▸ Task requirements: In your answer, give each entry again exactly as it appears.

▸ Exercise input:
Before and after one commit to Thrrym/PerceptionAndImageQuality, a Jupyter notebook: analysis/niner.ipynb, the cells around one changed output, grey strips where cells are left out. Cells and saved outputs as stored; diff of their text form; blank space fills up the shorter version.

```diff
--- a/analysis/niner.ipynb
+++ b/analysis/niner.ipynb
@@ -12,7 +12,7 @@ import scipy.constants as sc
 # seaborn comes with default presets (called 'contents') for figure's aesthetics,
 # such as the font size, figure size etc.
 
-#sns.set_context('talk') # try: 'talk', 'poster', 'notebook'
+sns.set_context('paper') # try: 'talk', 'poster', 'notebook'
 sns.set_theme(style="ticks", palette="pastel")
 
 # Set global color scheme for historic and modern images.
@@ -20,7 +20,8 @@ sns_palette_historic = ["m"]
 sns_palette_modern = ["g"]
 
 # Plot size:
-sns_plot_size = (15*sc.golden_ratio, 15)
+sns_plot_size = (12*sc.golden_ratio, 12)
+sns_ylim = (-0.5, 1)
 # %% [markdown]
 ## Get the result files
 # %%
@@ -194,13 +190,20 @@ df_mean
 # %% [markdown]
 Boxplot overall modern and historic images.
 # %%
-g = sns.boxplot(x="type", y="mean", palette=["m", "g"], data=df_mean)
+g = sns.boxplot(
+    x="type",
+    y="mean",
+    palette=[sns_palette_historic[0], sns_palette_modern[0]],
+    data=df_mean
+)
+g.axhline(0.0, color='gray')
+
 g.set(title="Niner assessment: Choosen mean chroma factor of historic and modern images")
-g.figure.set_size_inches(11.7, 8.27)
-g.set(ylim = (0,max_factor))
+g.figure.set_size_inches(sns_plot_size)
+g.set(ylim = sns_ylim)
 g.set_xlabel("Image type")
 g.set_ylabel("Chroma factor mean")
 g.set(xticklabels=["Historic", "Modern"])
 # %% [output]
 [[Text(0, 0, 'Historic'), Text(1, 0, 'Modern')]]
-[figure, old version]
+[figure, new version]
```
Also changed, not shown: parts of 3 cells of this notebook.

▸ Completed task:
Before and after one commit to Thrrym/PerceptionAndImageQuality, a Jupyter notebook: analysis/niner.ipynb, the cells around one changed output, grey strips where cells are left out. Cells and saved outputs as stored; diff of their text form; blank space fills up the shorter version.

```diff
--- a/analysis/niner.ipynb
+++ b/analysis/niner.ipynb
@@ -12,7 +12,7 @@ import scipy.constants as sc
 # seaborn comes with default presets (called 'contents') for figure's aesthetics,
 # such as the font size, figure size etc.
 
-#sns.set_context('talk') # try: 'talk', 'poster', 'notebook'
+sns.set_context('paper') # try: 'talk', 'poster', 'notebook'
 sns.set_theme(style="ticks", palette="pastel")
 
 # Set global color scheme for historic and modern images.
@@ -20,7 +20,8 @@ sns_palette_historic = ["m"]
 sns_palette_modern = ["g"]
 
 # Plot size:
-sns_plot_size = (15*sc.golden_ratio, 15)
+sns_plot_size = (12*sc.golden_ratio, 12)
+sns_ylim = (-0.5, 1)
 # %% [markdown]
 ## Get the result files
 # %%
@@ -194,13 +190,20 @@ df_mean
 # %% [markdown]
 Boxplot overall modern and historic images.
 # %%
-g = sns.boxplot(x="type", y="mean", palette=["m", "g"], data=df_mean)
+g = sns.boxplot(
+    x="type",
+    y="mean",
+    palette=[sns_palette_historic[0], sns_palette_modern[0]],
+    data=df_mean
+)
+g.axhline(0.0, color='gray')
+
 g.set(title="Niner assessment: Choosen mean chroma factor of historic and modern images")
-g.figure.set_size_inches(11.7, 8.27)
-g.set(ylim = (0,max_factor))
+g.figure.set_size_inches(sns_plot_size)
+g.set(ylim = sns_ylim)
 g.set_xlabel("Image type")
 g.set_ylabel("Chroma factor mean")
 g.set(xticklabels=["Historic", "Modern"])
 # %% [output]
 [[Text(0, 0, 'Historic'), Text(1, 0, 'Modern')]]
-[figure, old version]
+[figure, new version]
```
Also changed, not shown: parts of 3 cells of this notebook.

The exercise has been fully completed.